And our longing is especially salient these days. As we look back over the last few weeks, we’re overwhelmed by so much violence, so much tragedy. Terrorist attacks in Baghdad, Bangladesh, Nice; 49 killed at a nightclub in Orlando; Alton Sterling and Philandro Castile shot and killed by police; five police officers shot by a sniper in Dallas; three police officers shot and killed in Baton Rouge; and now another shooting at a Florida nightclub.

We long for you, Lord. We long for a taste of your presence in this petrifying darkness.

Every week, every few days, there are new unimaginable tragedies. New hashtags. New places to send our thoughts and prayers. And we’re tired. We’re tired of feeling numb. We’re tired of wondering what it means for our kids to grow up in a world where mass shootings are a consistent fixture in daily news. We’re tired of seeing innocent lives being taken. And we’re tired of our own limp response--not knowing what to do, or what to say, or how to be your people in this broken and frightening world.

Paul talks about how God’s people make the gospel known not merely in words, but in action. Lord, we want to be those kinds of believers. We want to be people who pray fervently for those who are suffering, and who pray fervently against the forces of evil wherever and whenever we see them. But even more than just prayer, we want to be activated to be your Living Word in the world. We want to be activated in our work places, our neighborhoods, our families, our friendships, our government, and our world.

And so, as we come before you together as your people in prayer, we reject the notion that our job is done when we say “amen.” We reject the notion that following you is nothing more than sending thoughts and prayers. We reject the notion that we can say amen and then detach ourselves from suffering in other communities or other parts of the world and go on with our lives, and we confess the unearned privilege that has allowed us to do so. We reject the notion that it’s someone else’s job to speak up on behalf of those who are oppressed.
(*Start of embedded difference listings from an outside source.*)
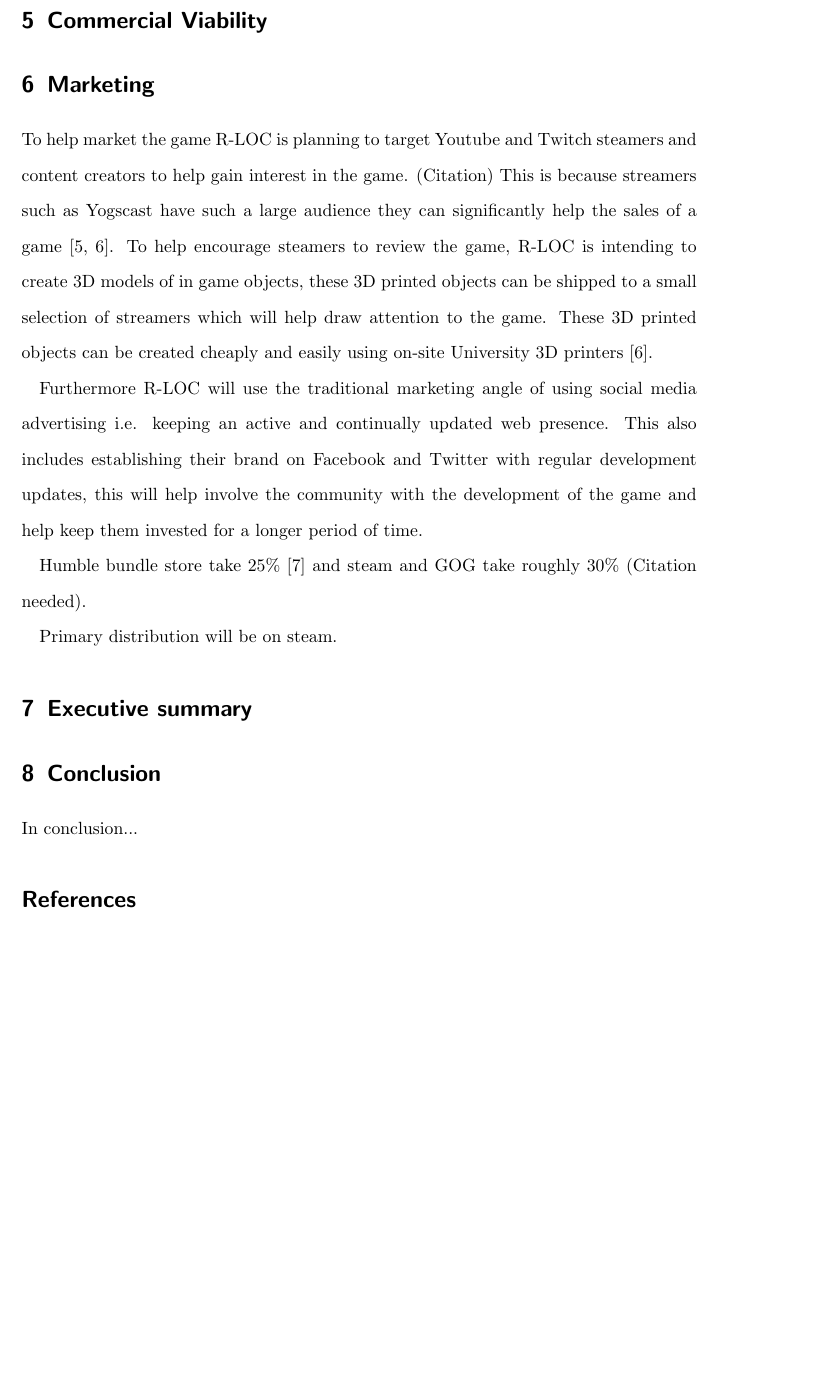
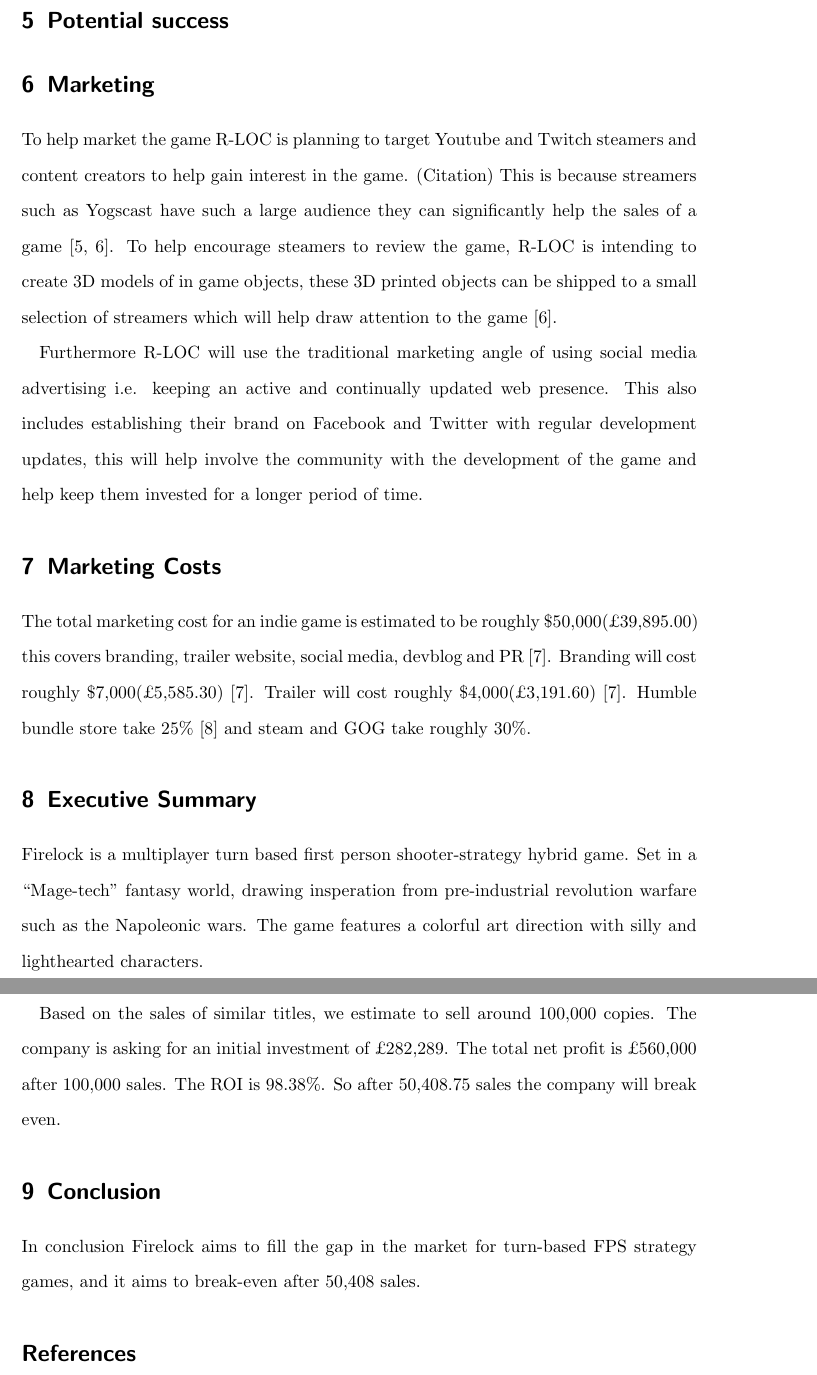
Before and after one commit to Alli1223/comp240-markets, a LaTeX document (Essay/comp240-market.tex): part of page 4 of 5 before the commit and two parts of pages 5 and 6 of 7 after it, the two joined at a grey line, cut at the place of the change, the shorter picture padded with empty space. Compiled offline with pdfLaTeX.

Commit message:
Market research almost done

```diff
--- a/Essay/comp240-market.tex
+++ b/Essay/comp240-market.tex
@@ -83,8 +102,8 @@ Equipment costs are \pounds 12,000.
 	\end{figure}
 \end{landscape}
 
+\section{Potential success}
 
-\section{Commercial Viability}
 %return on investment
 %sales figures
 %cost breakdown
@@ -92,27 +111,42 @@ Equipment costs are \pounds 12,000.
 %Students ons student loans
 
 
-\section{Marketing}
+\section{Marketing} %Justify costs related to marketing, not how or why we need to promote the game (Reduce this section)
 To help market the game R-LOC is planning to target Youtube and Twitch steamers and content creators to help gain interest in the game. (Citation)
-This is because streamers such as Yogscast have such a large audience they can significantly help the sales of a game \cite{Hoggins, Rose}.  To help encourage steamers to review the game, R-LOC is intending to create 3D models of in game objects, these 3D printed objects can be shipped to a small selection of streamers which will help draw attention to the game. These 3D printed objects can be created cheaply and easily using on-site University 3D printers \cite{Rose}.
+This is because streamers such as Yogscast have such a large audience they can significantly help the sales of a game \cite{Hoggins, Rose}.  To help encourage steamers to review the game, R-LOC is intending to create 3D models of in game objects, these 3D printed objects can be shipped to a small selection of streamers which will help draw attention to the game \cite{Rose}.
 
 Furthermore R-LOC will use the traditional marketing angle of using social media advertising i.e. keeping an active and continually updated web presence.
 This also includes establishing their brand on Facebook and Twitter with regular development updates, this will help involve the community with the development of the game and help keep them invested for a longer period of time.
 
-Humble bundle store take 25\% \cite{HumblebundleFAQ} and steam and GOG take roughly 30\% (Citation needed).
+\section{Marketing Costs}
 
-Primary distribution will be on steam.
+The total marketing cost for an indie game is estimated to be roughly \$50,000(\pounds 39,895.00) this covers branding, trailer website, social media, devblog and PR \cite{marketingGame}.
+Branding will cost roughly \$7,000(\pounds 5,585.30) \cite{marketingGame}.
+Trailer will cost roughly \$4,000(\pounds 3,191.60) \cite{marketingGame}.
+Humble bundle store take 25\% \cite{HumblebundleFAQ} and steam and GOG take roughly 30\%.
 
 
-\section{Executive summary}
+\section{Executive Summary}
+Firelock is a multiplayer turn based first person shooter-strategy hybrid game.
+Set in a ``Mage-tech'' fantasy world, drawing insperation from pre-industrial revolution warfare such as the Napoleonic wars.
+The game features a colorful art direction with silly and lighthearted characters.
+\par
+
+Based on the sales of similar titles, we estimate to sell around 100,000 copies.
+The company is asking for an initial investment of \pounds 282,289.
+The total net profit is \pounds 560,000 after 100,000 sales.
+The ROI is 98.38\%.
+So after 50,408.75 sales the company will break even.
+
 %Return on investment
 %whatshs unique about the game
 %what number of copies to sell to return investment
 
 
 \section{Conclusion}
-In conclusion...
+In conclusion Firelock aims to fill the gap in the market for turn-based FPS strategy games, and it aims to break-even after 50,408 sales.
 
+%https://www.reddit.com/r/gamedev/comments/61sc2l/the_fundamentals_of_pricing_indie_game_marketing/
 
 %References steamspy:
 %https://steamdb.info/app/98200/graphs/
```
Also changed, not shown: Essay/comp240-market.bib (+9 -0 lines), Essay/comp240-market.pdf, Essay/comp240-market.tex (27 more changed lines).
We reject the fear of the other that keeps us from action and creates division and enmity.

And so, in the power of your Spirit, by the power of your Gospel, we take up your call on our lives, as God’s beloved and chosen people by putting down our phones, getting off the couch, and getting out into the neighborhood lives. Give us fresh ideas for the ways we might confront violence and injustice in tangible, relational, and even legislative ways. Help us to actively step away from our complicity in divisiveness and oppression; help us to recognize the ways we diminish the irreducible humanity of others because of their skin tone or religious belief or sexual orientation or political party, and create in us a clean heart. Illuminate for us a clear pathway towards justice and peace; give us a full measure boldness, humility, grace, and perseverance that we might not grow weary, and steady us as we fumble along, learning what it means to live as your people.

Amen.